Damilola Ogunbiyi on driving an equitable energy transition
In episode 139 of Berkeley Talks, Damilola Ogunbiyi, CEO and Special Representative of the U.N. Secretary General for Sustainable Energy for All, gives the UC Berkeley Energy and Resources Group's 28th Annual Lecture on Energy and Environment. In the March 31, 2022 talk, Ogunbiyi discusses how to drive a just, inclusive and equitable transition to affordable and sustainable energy for all, and how the Russia-Ukraine war is affecting energy markets around the world.Listen to the episode and read a transcript on Berkeley News.Follow Berkeley Talks and review us on Apple Podcasts.(Photo by Bamas100 via Wikimedia Commons)
Sociologist Harry Edwards on sport in society
In Berkeley Talks episode 138, Harry Edwards, a renowned sports activist and UC Berkeley professor emeritus of sociology, discusses the intersections of race and sport, athletes' struggle for definitional authority and the power of sport to change society."You can change society by changing people's perceptions and understandings of the games they play," said Edwards in March at a campus event sponsored by the Institute for the Study of Societal Issues and Cal Athletics. "I'm saying whether it's race relations in America, whether it's relations between the United States and the Soviet Union and China, whether it's what's going on in South Africa with apartheid, you can leverage sport to change people's perceptions and understandings of those relationships. Change society by changing people's perceptions and understandings of the games they play."Listen to the episode and read a transcript on Berkeley News.Follow Berkeley Talks and review us on Apple Podcasts.(Photo courtesy of Harry Edwards)
A Poetry for the People conversation
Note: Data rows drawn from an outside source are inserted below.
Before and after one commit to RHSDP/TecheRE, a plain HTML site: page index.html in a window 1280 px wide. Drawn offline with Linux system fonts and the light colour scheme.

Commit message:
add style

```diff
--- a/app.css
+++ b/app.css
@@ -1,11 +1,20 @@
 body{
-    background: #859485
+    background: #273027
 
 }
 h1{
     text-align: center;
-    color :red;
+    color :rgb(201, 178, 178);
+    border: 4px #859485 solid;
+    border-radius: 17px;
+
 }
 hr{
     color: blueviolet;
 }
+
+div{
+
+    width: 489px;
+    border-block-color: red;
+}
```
The Department of African American Studies at UC Berkeley’s 2021-22 Critical Conversations speaker series is a celebration of the life and legacy of June Jordan, an award-winning poet, activist and longtime professor in the department.At Berkeley, Jordan founded the Poetry for the People program, where writers of all levels wrote and showcased their own poems, and taught poetry to other university students, high school students and community members.In this episode of Berkeley Talks, two Berkeley alumni and former students of Poetry for the People — Samiya Bashir, an associate professor of creative writing at Reed College, and Solmaz Sharif, an assistant professor of English at Arizona State University — read their work, share some of their favorite poems by Jordan, and discuss the Poetry for the People program and the impact it continues to have on their lives.The Feb. 28 conversation was moderated by Chiyuma Elliot, a poet and associate professor in the Department of African American Studies at Berkeley.Listen to the episode and read a transcript on Berkeley News.Follow Berkeley Talks and review us on Apple Podcasts.